Rights if airlines or holiday companies go bust


Your rights if an airline or travel company goes bust

Your rights if the airline or holiday company goes bust will vary depending on whether you booked a package holiday or made your own arrangements:

Package holidays

All companies selling package holidays must if they (or the airline) go bust to:

  • prevent you losing money
  • help you sort out any practical problems

Tour operators selling package holidays including air travel must hold an Air Travel Organiser’s Licence (ATOL) from the Civil Aviation Authority (CAA). Your invoice from the tour operator will show that you are ATOL-protected. This is an important document. Keep it safe and take it with you in case you need to prove that you’re covered.

If an airline fails before you travel, your tour operator must offer a replacement holiday or a refund.

If the tour operator fails, and it has an ATOL, the CAA will:

  • get you home if you are already on holiday
  • give you a full refund if you have not travelled

See ‘Package holidays’ for more information about your consumer rights.

Getting home

Normally you will be able to return home on the same date and to the same airport. However, it is possible you may need to extend your holiday by a few days or fly back to or from a different airport. You won’t be charged again for your return flight or for any extra transport you need because of a change of airport.

Independent travel

If you purchase a flight directly from the airline, you will not be covered by ATOL if the airline goes bust while you are abroad. However, you can protect yourself when booking by:

  • booking through an agent that offers protection under ATOL or another scheme – check what cover the agent offers
  • paying by credit card (for sums over £100) or Visa debit card – check what cover your card issuer offers

You could also take out additional travel insurance.

Getting home

If the airline you booked with goes bust, you will need a return flight with another airline. You will have to make and pay for these arrangements yourself. If there is a delay or no other airline flies the same route, you may need to:

  • book a hotel
  • do some extra travelling at one or both ends of your journey

Some airlines offer reduced ‘repatriation fares’ for stranded passengers.

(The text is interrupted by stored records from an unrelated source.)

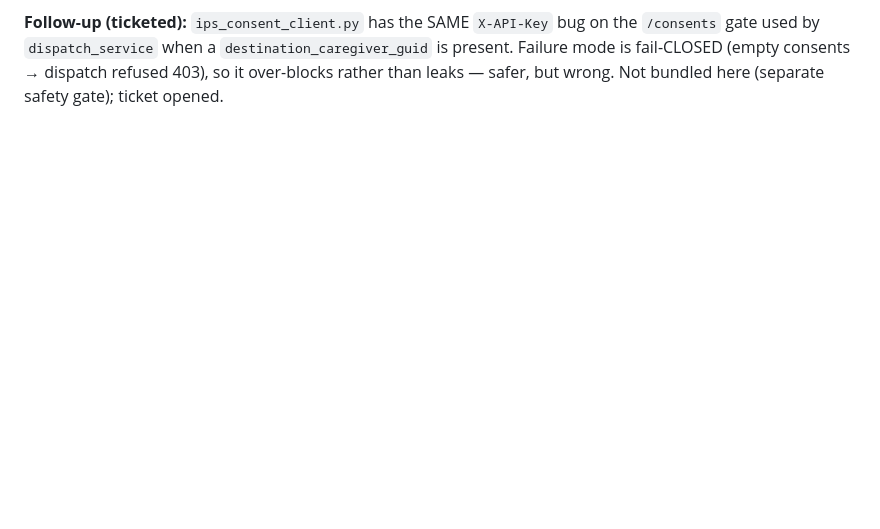
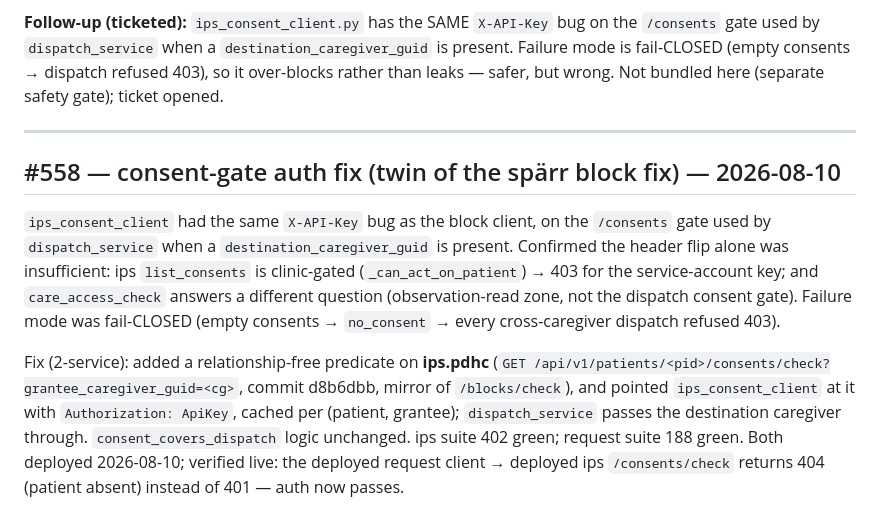
Before and after one commit to profingvar/request.pdhc, a Markdown page: progress.md, the part around the change. Rendered like a GitHub page; blank space fills up the shorter version.

Commit message:
docs: progress note for #558 consent-gate auth fix
Co-Authored-By: Claude Opus 4.8 <noreply@anthropic.com>

```diff
--- a/progress.md
+++ b/progress.md
@@ -837,3 +837,24 @@ on the `/consents` gate used by `dispatch_service` when a
 `destination_caregiver_guid` is present. Failure mode is fail-CLOSED (empty
 consents → dispatch refused 403), so it over-blocks rather than leaks — safer,
 but wrong. Not bundled here (separate safety gate); ticket opened.
+
+---
+
+## #558 — consent-gate auth fix (twin of the spärr block fix) — 2026-08-10
+
+`ips_consent_client` had the same `X-API-Key` bug as the block client, on the
+`/consents` gate used by `dispatch_service` when a `destination_caregiver_guid`
+is present. Confirmed the header flip alone was insufficient: ips `list_consents`
+is clinic-gated (`_can_act_on_patient`) → 403 for the service-account key; and
+`care_access_check` answers a different question (observation-read zone, not the
+dispatch consent gate). Failure mode was fail-CLOSED (empty consents →
+`no_consent` → every cross-caregiver dispatch refused 403).
+
+Fix (2-service): added a relationship-free predicate on **ips.pdhc**
+(`GET /api/v1/patients/<pid>/consents/check?grantee_caregiver_guid=<cg>`, commit
+d8b6dbb, mirror of `/blocks/check`), and pointed `ips_consent_client` at it with
+`Authorization: ApiKey`, cached per (patient, grantee); `dispatch_service` passes
+the destination caregiver through. `consent_covers_dispatch` logic unchanged.
+ips suite 402 green; request suite 188 green. Both deployed 2026-08-10; verified
+live: the deployed request client → deployed ips `/consents/check` returns 404
+(patient absent) instead of 401 — auth now passes.
```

These are usually available, by telephone only, within a few hours of an airline going bust (but maybe not immediately) and last about two weeks.

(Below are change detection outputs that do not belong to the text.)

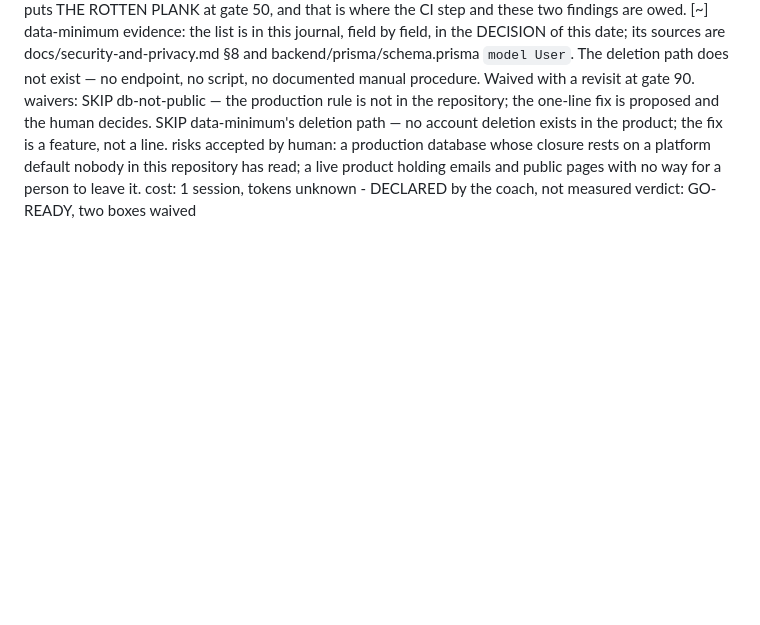
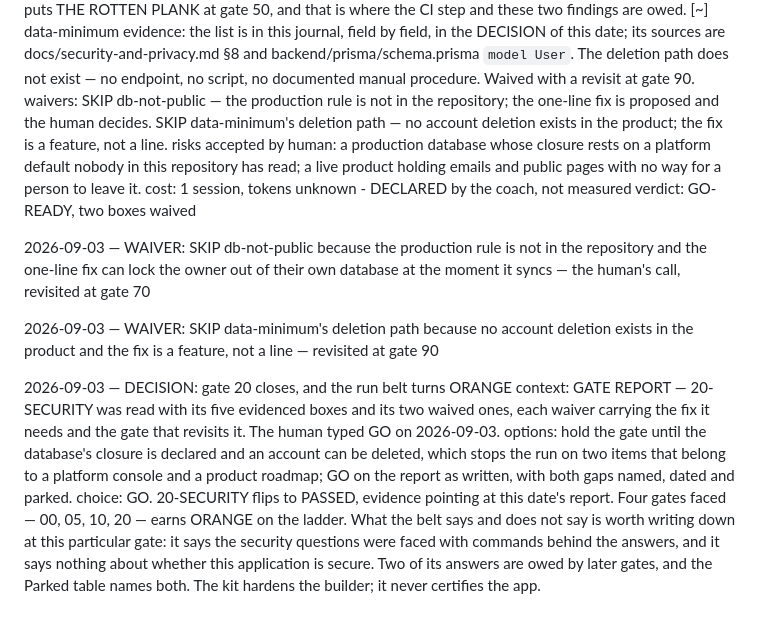
Before and after one commit to mazzyst/skillboss-dojo, a Markdown page: EXAMPLE-RUN-LIVE.md, the part around the change. GitHub-like rendering; blank space fills up the shorter version.

Commit message:
run: gate 20 GO — the security gate closes, the run belt turns ORANGE
Rendered from state/journal.md in the SkillBoss repository by
start-guide/tools/export-mirror.py. Never edited here.

Four gates faced on the author's own run. The belt says the security
questions were faced with commands behind the answers; it says nothing
about whether the application is secure. Four answers are owed by later
gates, and the record names each with the gate that revisits it.

Co-Authored-By: Claude Opus 5 <noreply@anthropic.com>
Claude-Session: https://claude.ai/code/session_01NN76i3dmN2RpAhqNTFyLo3

```diff
--- a/EXAMPLE-RUN-LIVE.md
+++ b/EXAMPLE-RUN-LIVE.md
@@ -736,3 +736,29 @@ risks accepted by human: a production database whose closure rests on a
   holding emails and public pages with no way for a person to leave it.
 cost: 1 session, tokens unknown - DECLARED by the coach, not measured
 verdict: GO-READY, two boxes waived
+
+2026-09-03 — WAIVER: SKIP db-not-public because the production rule is
+  not in the repository and the one-line fix can lock the owner out of
+  their own database at the moment it syncs — the human's call, revisited
+  at gate 70
+
+2026-09-03 — WAIVER: SKIP data-minimum's deletion path because no account
+  deletion exists in the product and the fix is a feature, not a line —
+  revisited at gate 90
+
+2026-09-03 — DECISION: gate 20 closes, and the run belt turns ORANGE
+context: GATE REPORT — 20-SECURITY was read with its five evidenced boxes
+  and its two waived ones, each waiver carrying the fix it needs and the
+  gate that revisits it. The human typed GO on 2026-09-03.
+options: hold the gate until the database's closure is declared and an
+  account can be deleted, which stops the run on two items that belong to
+  a platform console and a product roadmap; GO on the report as written,
+  with both gaps named, dated and parked.
+choice: GO. 20-SECURITY flips to PASSED, evidence pointing at this date's
+  report. Four gates faced — 00, 05, 10, 20 — earns ORANGE on the ladder.
+  What the belt says and does not say is worth writing down at this
+  particular gate: it says the security questions were faced with
+  commands behind the answers, and it says nothing about whether this
+  application is secure. Two of its answers are owed by later gates, and
+  the Parked table names both. The kit hardens the builder; it never
+  certifies the app.
```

For ordinary fares, you can check with other airlines or local travel agents, or ask at airport information or ticket desks.

Claiming a refund

You may have a right to a partial or full refund if you booked your original flight:

  • with a company other than the airline itself – contact the company before buying a replacement flight
  • using a credit or Visa debit card – contact your card issuer

Travel insurance for independent travellers

Some policies cover airline failure, usually by including Scheduled Airline Failure Insurance (SAFI). Or you could:

  • buy SAFI as an add-on
  • buy separate holiday protection insurance